• EXTRACTED DATA:

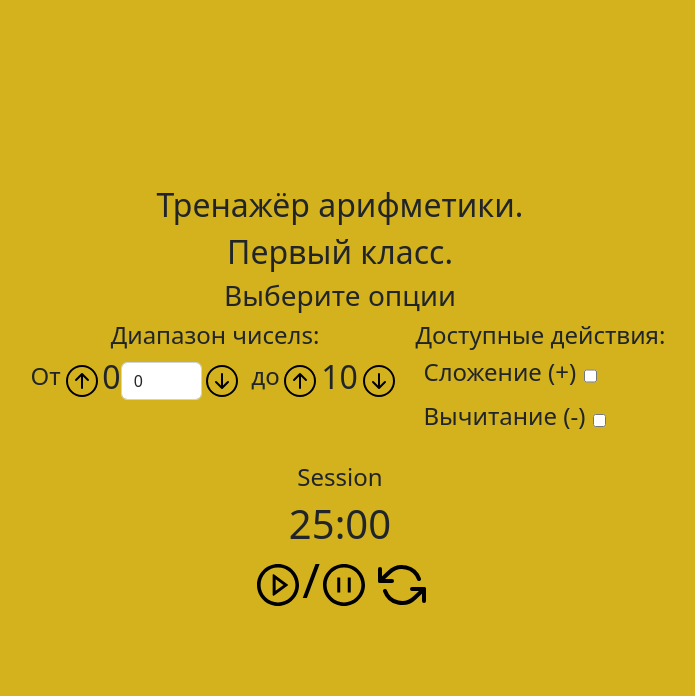
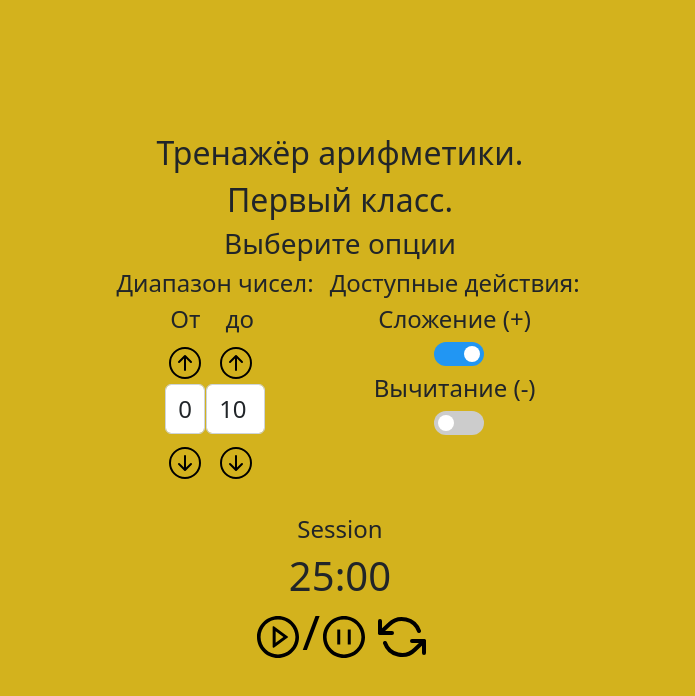
Before and after one commit to NeoBliz1/arithmetic_first_grade_trainer, a React (Create React App) app: page / in a window 1280 px wide. Shown: the top 696 px of the page, without its empty margins (300-995 px from the left). Built offline with nearby package versions, Linux system fonts and the light colour scheme.

Commit message:
fixed control area

```diff
--- a/src/App.tsx
+++ b/src/App.tsx
@@ -1,5 +1,6 @@
 import React, {
 	useState,
+	useEffect,
 	useLayoutEffect,
 	useRef,
 	//import react types
@@ -66,10 +67,20 @@ const EquiationControl = (props: equationControlSettingsType): JSX.Element => {
 		setTimerSeconds,
 	} = props;
 
+	const [minDigitInputWidth, setMinDigitInputWidth] = useState('35px');
+	const [maxDigitInputWidth, setMaxDigitInputWidth] = useState('35px');
+
+	//input width handling depending on the length of the input value
+	type inputHandlerType = (valueLength: number) => string;
+	const inputWidthHandler: inputHandlerType = (valueLength) => {
+		const newNumberInputWidth =
+			40 + (valueLength === 1 ? 0 : 9.67 * valueLength);
+		// console.log(newNumberInputWidth.toString()+'px')
+		return newNumberInputWidth.toString() + 'px';
+	};
 	const increaseMinDigit: () => void = () => {
 		if (startStopState === 'stop') {
 			setEquiationPropsObj((prevState: EquationPropType) => ({
-				//other states in obj stay the same
 				...prevState,
 				minEquationDigit: prevState.minEquationDigit + 1,
 			}));
@@ -78,7 +89,6 @@ const EquiationControl = (props: equationControlSettingsType): JSX.Element => {
 	const decreaseMinDigit: () => void = () => {
 		if (startStopState === 'stop') {
 			setEquiationPropsObj((prevState: EquationPropType) => ({
-				//other states in obj stay the same
 				...prevState,
 				minEquationDigit: prevState.minEquationDigit - 1,
 			}));
@@ -86,22 +96,23 @@ const EquiationControl = (props: equationControlSettingsType): JSX.Element => {
 	};
 	const increaseMaxDigit: () => void = () => {
 		if (startStopState === 'stop') {
+			if (startStopState === 'stop') {
 				setEquiationPropsObj((prevState: EquationPropType) => ({
-				//other states in obj stay the same
 					...prevState,
 					maxEquationDigit: prevState.maxEquationDigit + 1,
 				}));
+			}
 		}
 	};
 	const decreaseMaxDigit: () => void = () => {
 		if (startStopState === 'stop') {
 			setEquiationPropsObj((prevState: EquationPropType) => ({
-				//other states in obj stay the same
 				...prevState,
 				maxEquationDigit: prevState.maxEquationDigit - 1,
 			}));
 		}
 	};
+
 	const typeMinDigitHandler: (
 		event: ChangeEvent<HTMLInputElement>,
 	) => void = () => {
@@ -121,17 +132,97 @@ const EquiationControl = (props: equationControlSettingsType): JSX.Element => {
 		}
 		// console.log(event?.target);
 	};
+	const typeMaxDigitHandler: (
+		event: ChangeEvent<HTMLInputElement>,
+	) => void = () => {
+		if (startStopState === 'stop') {
+			if (event) {
+				const target = event.target as HTMLInputElement;
+				if (typeof target.value === 'string') {
+					setEquiationPropsObj((prevState: EquationPropType) => ({
+						//other states in obj stay the same
+						...prevState,
+						maxEquationDigit: isNaN(parseInt(target.value))
+							? prevState.maxEquationDigit
+							: parseInt(target.value),
+					}));
+				}
+			}
+		}
+		// console.log(event?.target);
+	};
+	const toggleAddingState: () => void = () => {
+		if (startStopState === 'stop') {
+			setEquiationPropsObj((prevState: EquationPropType) => {
+				return prevState.adding
+					? { ...prevState, adding: false }
+					: { ...prevState, adding: true };
+			});
+		}
+	};
+	const toggleSubtractingState: () => void = () => {
+		if (startStopState === 'stop') {
+			setEquiationPropsObj((prevState: EquationPropType) => {
+				return prevState.subtracting
+					? { ...prevState, subtracting: false }
+					: { ...prevState, subtracting: true };
+			});
+		}
+	};
+	//balance bad states
+	useEffect(() => {
+		console.log(equiationPropsObj.adding);
+		console.log(equiationPropsObj.subtracting);
+		if (!equiationPropsObj.adding && !equiationPropsObj.subtracting) {
+			toggleAddingState();
+		}
+		// console.log(equiationPropsObj.minEquationDigit.toString().length)
+		setMinDigitInputWidth(
+			inputWidthHandler(equiationPropsObj.minEquationDigit.toString().length),
+		);
+		setMaxDigitInputWidth(
+			inputWidthHandler(equiationPropsObj.maxEquationDigit.toString().length),
+		);
+	}, [equiationPropsObj]);
+
+	useEffect(() => {
+		// console.log(console.log('equiationPropsObj.minEquationDigit changed'))
+		if (
+			equiationPropsObj.minEquationDigit >= equiationPropsObj.maxEquationDigit
+		) {
+			setEquiationPropsObj((prevState: EquationPropType) => ({
+				//other states in obj stay the same
+				...prevState,
+				maxEquationDigit: prevState.minEquationDigit + 1,
+			}));
+		}
+	}, [equiationPropsObj.minEquationDigit]);
+
+	useEffect(() => {
+		if (
+			equiationPropsObj.maxEquationDigit <= equiationPropsObj.minEquationDigit
+		) {
+			setEquiationPropsObj((prevState: EquationPropType) => ({
+				//other states in obj stay the same
+				...prevState,
+				minEquationDigit: prevState.minEquationDigit - 1,
+			}));
+		}
+	}, [equiationPropsObj.maxEquationDigit]);
 
 	return (
-		<div className="d-flex flex-column align-items-center mx-3">
-			<h3 className="text-center">Выберите опции</h3>
-			<div className="d-flex flex-row bd-highlight mb-3">
-				<div className="d-flex flex-column align-items-center mx-3">
-					<h4>Диапазон чиселs:</h4>
-					<div className="d-flex flex-row align-items-center bd-highlight mb-3">
+		<div className='d-flex flex-column align-items-center mx-3'>
+			<h3 className='text-center'>Выберите опции</h3>
+			<div className='d-flex flex-row  mb-3'>
+				<div className='d-flex flex-column align-items-center mx-3'>
+					<h4>Диапазон чисел:</h4>
+					<div className='d-flex flex-row flex-wrap align-items-center  mb-3'>
+						<div
+							id='from'
+							className='d-flex flex-column flex-wrap align-items-center'>
 							<h4>От</h4>
 							<button
-							id="minDigitIncrement"
+								id='minDigitIncrement'
 								className={
 									(startStopState === 'stop'
 										? 'buttonClickAnimation '
@@ -141,17 +232,17 @@ const EquiationControl = (props: equationControlSettingsType): JSX.Element => {
 								onClick={increaseMinDigit}>
 								<BsArrowUpCircle />
 							</button>
-						<h2 id="minDigit">{equiationPropsObj.minEquationDigit}</h2>
 							<input
-							type="text"
-							id="minDigiit"
-							className="form-control"
+								style={{ width: minDigitInputWidth }}
+								type='text'
+								id='minDigiit'
+								className='digitInput h4'
 								size={1}
 								onChange={(event) => typeMinDigitHandler(event)}
 								value={equiationPropsObj.minEquationDigit}
 							/>
 							<button
-							id="minDigitDecrement"
+								id='minDigitDecrement'
 								className={
 									(startStopState === 'stop'
 										? 'buttonClickAnimation '
@@ -161,9 +252,13 @@ const EquiationControl = (props: equationControlSettingsType): JSX.Element => {
 								onClick={decreaseMinDigit}>
 								<BsArrowDownCircle />
 							</button>
-						<h4 className="ms-2">до</h4>
+						</div>
+						<div
+							id='to'
+							className='d-flex flex-column flex-wrap align-items-center'>
+							<h4 className='ms-2'>до</h4>
 							<button
-							id="maxDigitIncrement"
+								id='maxDigitIncrement'
 								className={
 									(startStopState === 'stop'
 										? 'buttonClickAnimation '
@@ -173,9 +268,17 @@ const EquiationControl = (props: equationControlSettingsType): JSX.Element => {
 								onClick={increaseMaxDigit}>
 								<BsArrowUpCircle />
 							</button>
-						<h2 id="maxDigit">{equiationPropsObj.maxEquationDigit}</h2>
+							<input
+								style={{ width: maxDigitInputWidth }}
+								type='text'
+								id='minDigiit'
+								className='digitInput h4'
+								size={1}
+								onChange={(event) => typeMaxDigitHandler(event)}
+								value={equiationPropsObj.maxEquationDigit}
+							/>
 							<button
-							id="minDigitDecrement"
+								id='minDigitDecrement'
 								className={
 									(startStopState === 'stop'
 										? 'buttonClickAnimation '
@@ -187,24 +290,42 @@ const EquiationControl = (props: equationControlSettingsType): JSX.Element => {
 							</button>
 						</div>
 					</div>
+				</div>
 				<div>
 					<h4>Доступные действия:</h4>
-					<div className="d-flex flex-row bd-highlight m-2">
-						<label className="h4" htmlFor="adding">
+					<div className='d-flex flex-column flex-wrap align-items-center m-2'>
+						<label
+							className='h4'
+							htmlFor='adding'>
 							Сложение (+)
 						</label>
-						<input className="m-2" type="checkbox" id="adding" name="adding" />
+						<label className='switch ms-2'>
+							<input
+								type='checkbox'
+								id='adding'
+								defaultChecked={equiationPropsObj.adding}
+								onChange={toggleAddingState}
+								disabled={startStopState === 'stop' ? false : true}
+							/>
+							<span className='slider round'></span>
+						</label>
 					</div>
-					<div className="d-flex flex-row bd-highlight m-2">
-						<label className="h4" htmlFor="subtracting">
+					<div className='d-flex flex-column flex-wrap align-items-center m-2'>
+						<label
+							className='h4'
+							htmlFor='adding'>
 							Вычитание (-)
 						</label>
+						<label className='switch ms-2'>
 							<input
-							className="m-2"
-							type="checkbox"
-							id="subtracting"
-							name="subtracting"
+								type='checkbox'
+								id='adding'
+								defaultChecked={equiationPropsObj.subtracting}
+								onChange={toggleSubtractingState}
+								disabled={startStopState === 'stop' ? false : true}
 							/>
+							<span className='slider round'></span>
+						</label>
 					</div>
 				</div>
 			</div>
@@ -219,7 +340,7 @@ const App = (): JSX.Element => {
 		minEquationDigit: 0,
 		maxEquationDigit: 10,
 		adding: true,
-		subtracting: true,
+		subtracting: false,
 	});
 	const [timerMinutes, setTimerMinutes] = useState<number>(25);
 	const [timerSeconds, setTimerSeconds] = useState<number>(0);
@@ -299,19 +420,28 @@ const App = (): JSX.Element => {
 	}, []);
 	return (
 		<main
-			id="container"
-			className="vh-100 d-flex justify-content-center align-items-center elementFadeIn"
-			style={{ backgroundColor: bgColor }}>
+			id='container'
+			className='vh-100 d-flex justify-content-center align-items-center elementFadeIn'
+			style={{
+				backgroundColor: bgColor,
+				minHeight: '420px',
+			}}>
 			<div
-				id="app"
-				className="d-flex flex-column align-items-center appContainer">
-				<h2 id="firstLineTitle" style={{ width: 'max-content' }}>
+				id='app'
+				className='d-flex flex-column align-items-center appContainer'>
+				<h2
+					id='firstLineTitle'
+					style={{ width: 'max-content' }}>
 					Тренажёр арифметики.
 				</h2>
-				<h2 id="seconLineTitle" style={{ width: 'max-content' }}>
+				<h2
+					id='seconLineTitle'
+					style={{ width: 'max-content' }}>
 					Первый класс.
 				</h2>
-				<div id="controlBlock" className="d-flex">
+				<div
+					id='controlBlock'
+					className='d-flex'>
 					<EquiationControl
 						equiationPropsObj={equationProps}
 						setEquiationPropsObj={setEquationProps}
@@ -321,35 +451,37 @@ const App = (): JSX.Element => {
 						setTimerSeconds={setTimerSeconds}
 					/>
 				</div>
-				<div className="d-flex flex-column align-items-center">
-					<h4 id="timer-label" style={{ width: 'max-content' }}>
+				<div className='d-flex flex-column align-items-center'>
+					<h4
+						id='timer-label'
+						style={{ width: 'max-content' }}>
 						{currAction}
 					</h4>
-					<h1 id="time-left">
+					<h1 id='time-left'>
 						{timerMinutes < 10 ? '0' + timerMinutes : timerMinutes}:
 						{timerSeconds < 10 ? '0' + timerSeconds : timerSeconds}
 					</h1>
 				</div>
-				<div className="d-flex flex-row">
+				<div className='d-flex flex-row'>
 					<button
-						id="start_stop"
-						className="controlButton hoverAnimationDuration"
+						id='start_stop'
+						className='controlButton hoverAnimationDuration'
 						onClick={toggleTimerHandler}>
 						<AiOutlinePlayCircle />/
 						<AiOutlinePauseCircle />
 					</button>
 					<button
-						id="reset"
-						className="controlButton hoverAnimationDuration"
+						id='reset'
+						className='controlButton hoverAnimationDuration'
 						onClick={refreshHandler}>
 						<FiRefreshCcw />
 					</button>
 				</div>
 				<audio
-					id="beep"
+					id='beep'
 					ref={audioHtmlEl}
-					preload="auto"
-					src="https://raw.githubusercontent.com/freeCodeCamp/cdn/master/build/testable-projects-fcc/audio/BeepSound.wav"
+					preload='auto'
+					src='https://raw.githubusercontent.com/freeCodeCamp/cdn/master/build/testable-projects-fcc/audio/BeepSound.wav'
 				/>
 			</div>
 		</main>
--- a/src/styles.css
+++ b/src/styles.css
@@ -26,7 +26,20 @@
 	-o-transition: background 1s 0s ease;
 	transition: background 1s 0s ease;
 }
-
+.digitInput {
+	display: block;
+	padding: 0.375rem 0.75rem;
+	font-weight: 400;
+	line-height: 1.5;
+	color: #212529;
+	background-color: #fff;
+	background-clip: padding-box;
+	border: 1px solid #ced4da;
+	-webkit-appearance: none;
+	appearance: none;
+	border-radius: 0.375rem;
+	transition: border-color 0.15s ease-in-out, box-shadow 0.15s ease-in-out;
+}
 .timerButton,
 .controlButton {
 	background-color: transparent;
@@ -71,6 +84,67 @@
 	font-size: 3rem;
 }
 
+/* switches CSS */
+.switch {
+	position: relative;
+	display: inline-block;
+	width: 50px;
+	height: 24px;
+}
+
+.switch input {
+	opacity: 0;
+	width: 0;
+	height: 0;
+}
+
+.slider {
+	position: absolute;
+	cursor: pointer;
+	top: 0;
+	left: 0;
+	right: 0;
+	bottom: 0;
+	background-color: #ccc;
+	-webkit-transition: 0.4s;
+	transition: 0.4s;
+}
+
+.slider:before {
+	position: absolute;
+	content: "";
+	height: 16px;
+	width: 16px;
+	left: 4px;
+	bottom: 4px;
+	background-color: white;
+	-webkit-transition: 0.4s;
+	transition: 0.4s;
+}
+
+input:checked + .slider {
+	background-color: #2196f3;
+}
+
+input:focus + .slider {
+	box-shadow: 0 0 1px #2196f3;
+}
+
+input:checked + .slider:before {
+	-webkit-transform: translateX(26px);
+	-ms-transform: translateX(26px);
+	transform: translateX(26px);
+}
+
+/* Rounded sliders */
+.slider.round {
+	border-radius: 34px;
+}
+
+.slider.round:before {
+	border-radius: 50%;
+}
+
 @media screen and (max-width: 43rem) {
 	#app {
 		transform: scale(0.8);
```
Also changed, not shown: public/manifest.json, 1 other file (tests, documents, lock files or other folders). Lines whose indentation alone changed are shown as unchanged.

• REQUIRED ACTION: Search each line of the data above for "webkit", and copy the lines where it occurs.

• EXPECTED ANSWER:
+	-webkit-appearance: none;
+	-webkit-transition: 0.4s;
+	-webkit-transition: 0.4s;
+	-webkit-transform: translateX(26px);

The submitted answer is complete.